● Work request
After locating the line with "-- また、「use line feed」のチェックボックスにチェックを入れると、", reproduce that line and every one following it exactly, up to the end of the entries.

Given data START

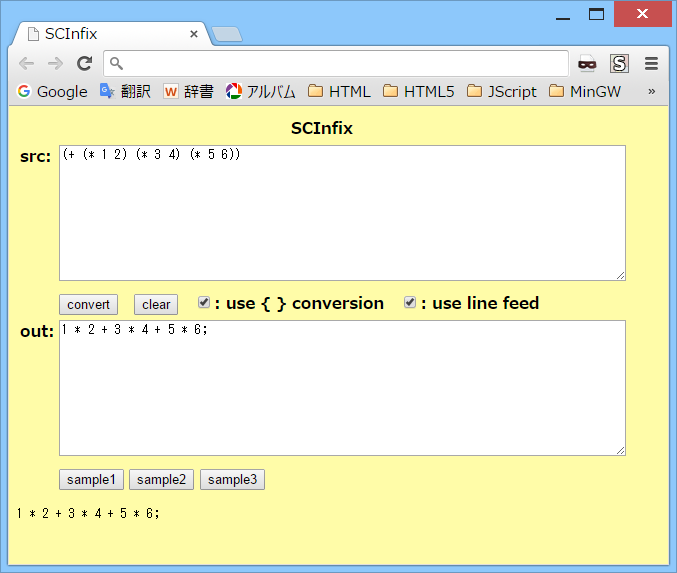
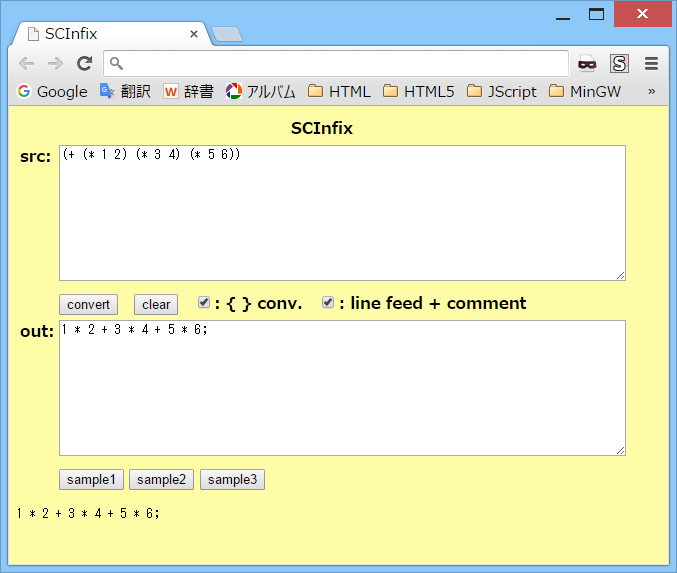
src chg v1.16

Changed region(s): [[0.3412, 0.5044, 0.8065, 0.5637]]

diff --git a/scinfix.html b/scinfix.html
@@ -5,7 +5,7 @@
 <title>SCInfix</title>
 <!--
     scinfix.html
-    2015-11-6 v1.15
+    2015-11-6 v1.16
 -->
 <style type="text/css">
 <!--
@@ -141,7 +141,7 @@ function sample_button(sample_no) {
 //   SCInfix.convert(src_st, curly_conv, line_feed)  変換実行
 //     src_st      ソース(文字列)
 //     curly_conv  波括弧変換フラグ(boolean)
-//     line_feed   改行反映フラグ(boolean)
+//     line_feed   改行(+コメント)反映フラグ(boolean)
 //     戻り値      結果オブジェクト
 //                   result.out   テキスト出力(文字列)
 //                   result.html  HTML出力(文字列)
@@ -198,7 +198,7 @@ var SCInfix;
     // ***** 変数 *****
     var src_st;               // ソース(文字列)
     var curly_conv;           // 波括弧変換フラグ(boolean)
-    var line_feed;            // 改行反映フラグ(boolean)
+    var line_feed;            // 改行(+コメント)反映フラグ(boolean)
     var out_st;               // テキスト出力(文字列)
     var html_st;              // HTML出力(文字列)
     var operator_table1 = {}; // 演算子情報1(連想配列オブジェクト)
@@ -213,8 +213,8 @@ var SCInfix;
                               //                          =1:開き括弧,
                               //                          =2:閉じ括弧,
                               //                          =3:クォート等の要素の前につく記号,
-                              //                          =51:1行コメント(未使用),
-                              //                          =52:複数行コメント(未使用),
+                              //                          =51:1行コメント,
+                              //                          =52:複数行コメント,
                               //                          =53:S式コメント(未使用),
                               //                          =100:その他)
                               //   token[i].word     単語(文字列)
@@ -225,7 +225,8 @@ var SCInfix;
                               //   code[i].pos2      デバッグ位置2
     var debugpos1;            // デバッグ位置1
     var debugpos2;            // デバッグ位置2
-    var line_feed_num;        // 未出力の改行数
+    var line_feed_num;        // 未出力の改行(+コメント)数
+    var line_feed_code = [];  // 未出力の改行(+コメント)(配列)
 
     // ***** 公開I/F *****
 
@@ -245,7 +246,7 @@ var SCInfix;
         src_st = src_st1;
         // ***** 波括弧変換フラグの取得 *****
         curly_conv = curly_conv1;
-        // ***** 改行反映フラグの取得 *****
+        // ***** 改行(+コメント)反映フラグの取得 *****
         line_feed = line_feed1;
         // ***** 演算子情報の生成 *****
         make_optable();
@@ -274,10 +275,10 @@ var SCInfix;
         function make_output_sub(escape_func) {
             var i;
             var wd;              // 単語
+            var wd_2;            // 単語の先頭2文字
             var output_st;       // 出力文字列
             var code_length;     // コード数
             var arr_st = [];     // 文字列の配列
-            var arr_st_length;   // 文字列の配列長
             var add_space_flag1; // 空白追加用1
             var add_space_flag2; // 空白追加用2
 
@@ -288,20 +289,33 @@ var SCInfix;
             for (i = 0; i < code_length; i++) {
                 // ***** 単語を追加 *****
                 wd = code[i].word;
+                wd_2 = wd.substring(0, 2);
                 if (wd == ",") {
                     add_space_flag1 = false;
                     add_space_flag2 = true;
                 } else if (operator_table2.hasOwnProperty(wd) || wd == ":") {
-                    arr_st_length = arr_st.length;
-                    if (arr_st_length == 0 ||
-                        arr_st[arr_st_length - 1] == " " ||
-                        arr_st[arr_st_length - 1] == "(" ||
-                        arr_st[arr_st_length - 1] == "\n") {
+                    if (i == 0 ||
+                        code[i - 1].word == " " ||
+                        code[i - 1].word == "(" ||
+                        code[i - 1].word == "\n") {
                         add_space_flag1 = false;
                     } else {
                         add_space_flag1 = true;
                     }
                     add_space_flag2 = true;
+                } else if (wd_2 == "//" || wd_2 == "/*") {
+                    if (i == 0 ||
+                        code[i - 1].word == "\n") {
+                        add_space_flag1 = false;
+                    } else {
+                        add_space_flag1 = true;
+                    }
+                    if (i == code_length - 1 ||
+                        code[i + 1].word == "\n") {
+                        add_space_flag2 = false;
+                    } else {
+                        add_space_flag2 = true;
+                    }
                 } else {
                     add_space_flag1 = false;
                     add_space_flag2 = false;
@@ -346,14 +360,18 @@ var SCInfix;
         debugpos1 = 0;
         debugpos2 = 0;
         line_feed_num = 0;
+        line_feed_code = [];
         try {
             // ***** プログラムのコンパイル *****
             tok_end = token.length - 4; // 終端4個分マイナス
             last_lf_num = 0;
             while (tok_end > 0) {
-                // ***** 末尾の改行を削除 *****
-                // (改行のスキップにより、1回多く読み込んでしまうことを回避するため)
-                if (token[tok_end - 1].kind == 0) {
+                // ***** 末尾の改行(+コメント)を削除 *****
+                // (改行(+コメント)のスキップにより、1回多くトークンを
+                //  読み込んでしまうことを回避するため)
+                if (token[tok_end - 1].kind == 0  ||
+                    token[tok_end - 1].kind == 51 ||
+                    token[tok_end - 1].kind == 52) {
                     last_lf_num++;
                     tok_end--;
                     continue;
@@ -362,9 +380,9 @@ var SCInfix;
             }
             c_prog(0, tok_end);
             if (line_feed) {
-                // ***** 末尾の改行を戻す *****
+                // ***** 末尾の改行(+コメント)を戻す *****
                 for (i = 0; i < last_lf_num; i++) {
-                    code_push("\n", debugpos1, tok_end);
+                    code_push(token[tok_end + i].word, debugpos1, tok_end);
                 }
             }
             for (i = 0; i < code.length; i++) {
@@ -896,6 +914,8 @@ var SCInfix;
                     i++;
                 }
                 // token_push(51);
+                temp_st = "// " + src_st.substring(i_start, i);
+                token_push(51, temp_st);
                 continue;
             }
             // ***** 複数行コメントのとき *****
@@ -914,14 +934,11 @@ var SCInfix;
                         if (comment_nest <= 0) { break; }
                     }
                     // ***** 改行のとき *****
-                    // if (ch == "\r" || ch == "\n") { line_no++; if (ch == "\r" && ch2 == "\n") { i++; } }
-                    if (ch == "\r" || ch == "\n") {
-                        line_no++;
-                        if (ch == "\r" && ch2 == "\n") { i++; }
-                        token_push(0, "\n");
-                    }
+                    if (ch == "\r" || ch == "\n") { line_no++; if (ch == "\r" && ch2 == "\n") { i++; } }
                 }
                 // token_push(52);
+                temp_st = "/* " + src_st.substring(i_start, i) + " */";
+                token_push(52, temp_st);
                 continue;
             }
             // ***** S式コメントのとき *****
@@ -1076,12 +1093,15 @@ var SCInfix;
         code.splice(i, 0, cd);
     }
 
-    // ***** トークンの改行のスキップ *****
+    // ***** トークンの改行(+コメント)のスキップ *****
     function skip_line_feed(i, tok_end) {
         while (i < tok_end) {
-            if (token[i].word == "\n") {
+            if (token[i].kind == 0  ||
+                token[i].kind == 51 ||
+                token[i].kind == 52) {
                 i++;
                 line_feed_num++;
+                line_feed_code.push(token[i - 1].word);
                 continue;
             }
             break;
@@ -1089,16 +1109,17 @@ var SCInfix;
         return i;
     }
 
-    // ***** コードの改行の出力 *****
-    // (演算子の直前で改行しないように、呼び出すタイミングに注意する)
+    // ***** コードの改行(+コメント)の出力 *****
+    // (呼び出すタイミングに注意する(演算子の直前で改行しないように))
     function output_line_feed(i) {
         var i2;
         if (line_feed) {
             for (i2 = 0; i2 < line_feed_num; i2++) {
-                code_push("\n", debugpos1, i);
+                code_push(line_feed_code[i2], debugpos1, i);
             }
         }
         line_feed_num = 0;
+        line_feed_code = [];
     }
 
     // ***** HTML文字列のエスケープ処理 *****
@@ -1140,8 +1161,8 @@ var SCInfix;
 <th></th>
 <th align="left"><input type="submit" value="convert"> &nbsp;
 <input type="button" value="clear" onclick="clear_button();"> &nbsp;
-<input type="checkbox" id="curly_conv" checked>: use { } conversion &nbsp;
-<input type="checkbox" id="line_feed" checked>: use line feed</th>
+<input type="checkbox" id="curly_conv" checked>: { } conv. &nbsp;
+<input type="checkbox" id="line_feed" checked>: line feed + comment</th>
 <th></th>
 </tr><tr>
 <th align="left" valign="top">out:</th>

diff --git a/README.md b/README.md
@@ -18,11 +18,11 @@
   結果は、outのテキストボックスに表示されます。  
   (その下にも確認用に同じものが表示されます)
 
-- また、「use { } conversion」のチェックボックスにチェックを入れると、  
+- また、「{ } conv.」のチェックボックスにチェックを入れると、  
   波括弧 { } 内の文字列は変換をしなくなります。
 
-- また、「use line feed」のチェックボックスにチェックを入れると、  
-  入力の改行を 結果に反映します。
+- また、「line feed + comment」のチェックボックスにチェックを入れると、  
+  入力の改行とコメントを、変換結果に反映します。
 
 - clearボタンをクリックすると、入出力をすべてクリアします。
 
@@ -47,10 +47,10 @@
 4. 前置記法の括弧は、( ) [ ] { } に対応しています。  
    ただし、括弧の種類の対応についてはチェックをしていません。  
    (例えば、(+ 1 2] 等もエラーにはならない)  
-   また、「use { } conversion」のチェックボックスにチェックを入れると、  
+   また、「{ } conv.」のチェックボックスにチェックを入れると、  
    波括弧 { } は、前置記法の括弧としては使用できなくなります。
 
-5. 「use { } conversion」のチェックボックスにチェックを入れると、  
+5. 「{ } conv.」のチェックボックスにチェックを入れると、  
    波括弧 { } 内の文字列は変換をしなくなります。  
    波括弧の囲みは、変換時に外されて中身だけが出力されます。  
    ( {a-b-c} → a-b-c 等)  
@@ -89,6 +89,7 @@
 - 2015-11-4  v1.13 改行処理見直し
 - 2015-11-4  v1.14 不要変数削除
 - 2015-11-6  v1.15 トークン分割処理修正。演算子の引数なし対応等
+- 2015-11-6  v1.16 入力のコメントを変換結果に反映
 
 
 (2015-11-6)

Given data END

● The answer
-- また、「use line feed」のチェックボックスにチェックを入れると、  
-  入力の改行を 結果に反映します。
+- また、「line feed + comment」のチェックボックスにチェックを入れると、  
+  入力の改行とコメントを、変換結果に反映します。
 
 - clearボタンをクリックすると、入出力をすべてクリアします。
 
@@ -47,10 +47,10 @@
 4. 前置記法の括弧は、( ) [ ] { } に対応しています。  
    ただし、括弧の種類の対応についてはチェックをしていません。  
    (例えば、(+ 1 2] 等もエラーにはならない)  
-   また、「use { } conversion」のチェックボックスにチェックを入れると、  
+   また、「{ } conv.」のチェックボックスにチェックを入れると、  
    波括弧 { } は、前置記法の括弧としては使用できなくなります。
 
-5. 「use { } conversion」のチェックボックスにチェックを入れると、  
+5. 「{ } conv.」のチェックボックスにチェックを入れると、  
    波括弧 { } 内の文字列は変換をしなくなります。  
    波括弧の囲みは、変換時に外されて中身だけが出力されます。  
    ( {a-b-c} → a-b-c 等)  
@@ -89,6 +89,7 @@
 - 2015-11-4  v1.13 改行処理見直し
 - 2015-11-4  v1.14 不要変数削除
 - 2015-11-6  v1.15 トークン分割処理修正。演算子の引数なし対応等
+- 2015-11-6  v1.16 入力のコメントを変換結果に反映
 
 
 (2015-11-6)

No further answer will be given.